When you negotiate a penalty you must explain why you are seeking a penalty and the offence involved. If this is not done in a letter, there should be a clear telephone note or note of a meeting on the file which shows that this was fully explained before you invite the taxpayer to make any offer in settlement.
It is equally essential that in any discussion or correspondence about penalties the question of abatement should be clearly brought out. You must
- draw the taxpayer’s attention to the maximum penalties available under the law
- draw the taxpayer’s attention to the Board’s powers to abate (IHTM36171) penalties and accept an offer as explained in leaflet IHT 13
- indicate the level of penalty (‘the expected offer’ (IHTM36174)) which you , feel is appropriate in the circumstances, after having sought prior approval (IHTM36223), and show in general terms how you have arrived at the figure, for example £50,000 (uplift) x 40% (tax) x 15% (loading)
- invite the taxpayer to make an offer (in some cases this may be accompanied by a ‘letter of offer’ (IHTM36331) at this stage)
- explain that if a mutually acceptable penalty cannot be negotiated, the Board may commence proceedings for the recovery of a penalty before the First-tier Tribunal, or, exceptionally, the Courts (This content has been withheld because of exemptions in the Freedom of Information Act 2000) (This content has been withheld because of exemptions in the Freedom of Information Act 2000) (This content has been withheld because of exemptions in the Freedom of Information Act 2000) If an agent is acting, you can in the first instance put these matters to the agent, with a request that the client is made aware of the position. But if negotiations become protracted or deadlocked, you should ask for a meeting with the taxpayers themselves so you can explain your views directly to them. If the meeting is refused, you should write to the taxpayers, copying your letter to the agent, setting out your case and covering the matters referred to above.

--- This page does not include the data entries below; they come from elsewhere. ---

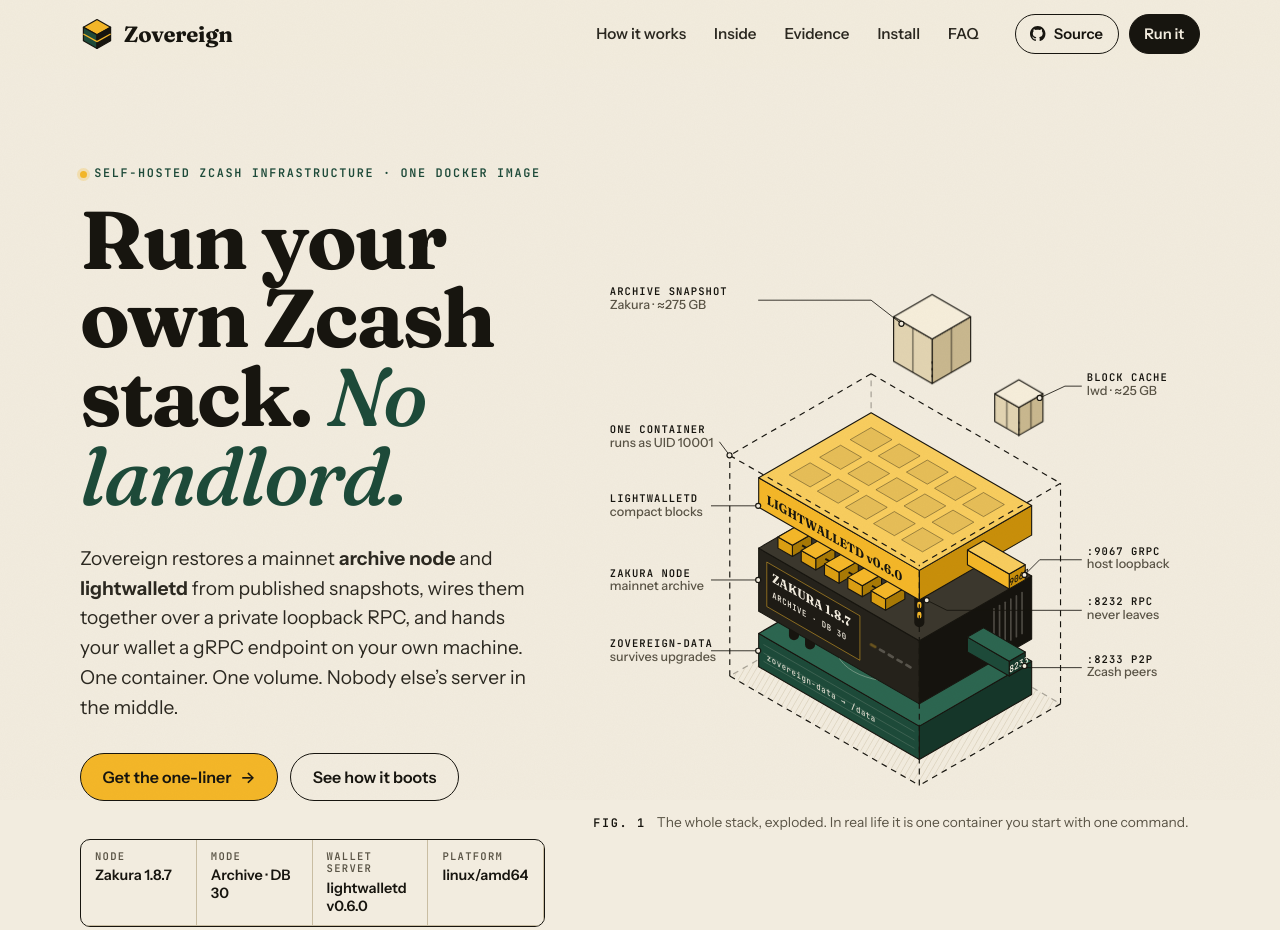
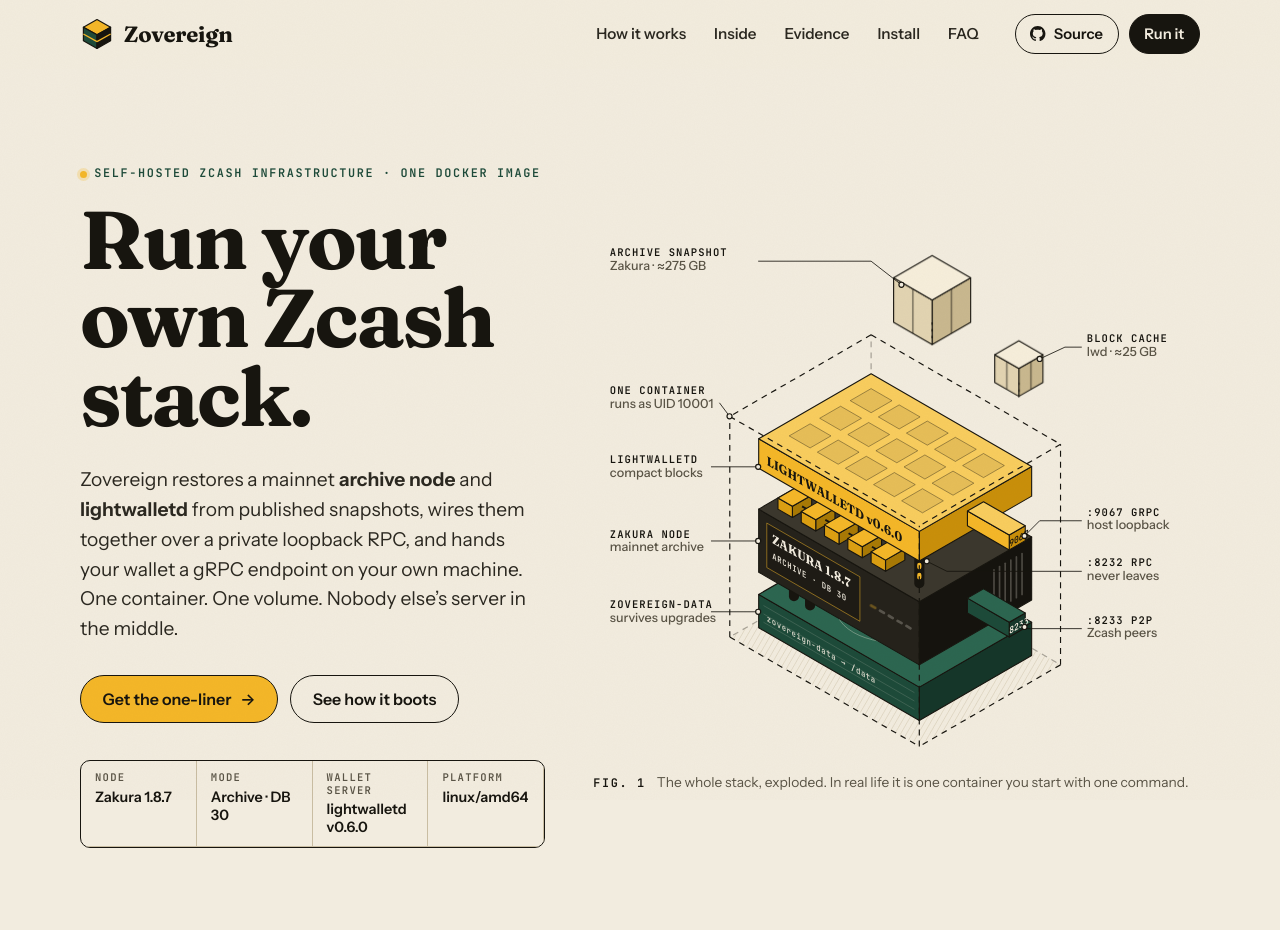
Before and after one commit to zcashlabs/zovereign, a plain HTML site: page website/dist/index.html in a window 1280 px wide. Shown: the top 930 px of the page. Drawn offline with Linux system fonts and the light colour scheme.

Commit message:
Remove landlord tagline from website headline

```diff
--- a/website/dist/index.html
+++ b/website/dist/index.html
@@ -72,7 +72,7 @@
   <div class="wrap hero-grid">
     <div class="hero-copy">
       <p class="kicker"><span class="dot" aria-hidden="true"></span> Self-hosted Zcash infrastructure · one Docker image</p>
-      <h1 id="hero-title" class="display">Run your own Zcash stack. <em>No landlord.</em></h1>
+      <h1 id="hero-title" class="display">Run your own Zcash stack.</h1>
       <p class="lede">Zovereign restores a mainnet <strong>archive node</strong> and <strong>lightwalletd</strong> from published snapshots, wires them together over a private loopback RPC, and hands your wallet a gRPC endpoint on your own machine. One container. One volume. Nobody else’s server in the middle.</p>
       <div class="hero-actions">
         <a class="btn btn-gold" href="#install">Get the one-liner <span aria-hidden="true">→</span></a>
```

In larger and more difficult cases, you should seek an interview with the taxpayer and the agent at the outset rather than write. You cannot insist on an interview although you should point out that it is essential for the taxpayer to know exactly what the position is and it will be the last opportunity to make a plea in mitigation of the penalties you consider due. This can usually best be done at an interview.
You should not normally hold a settlement interview with the taxpayer alone, unless the agent is aware that you are doing so and does not object.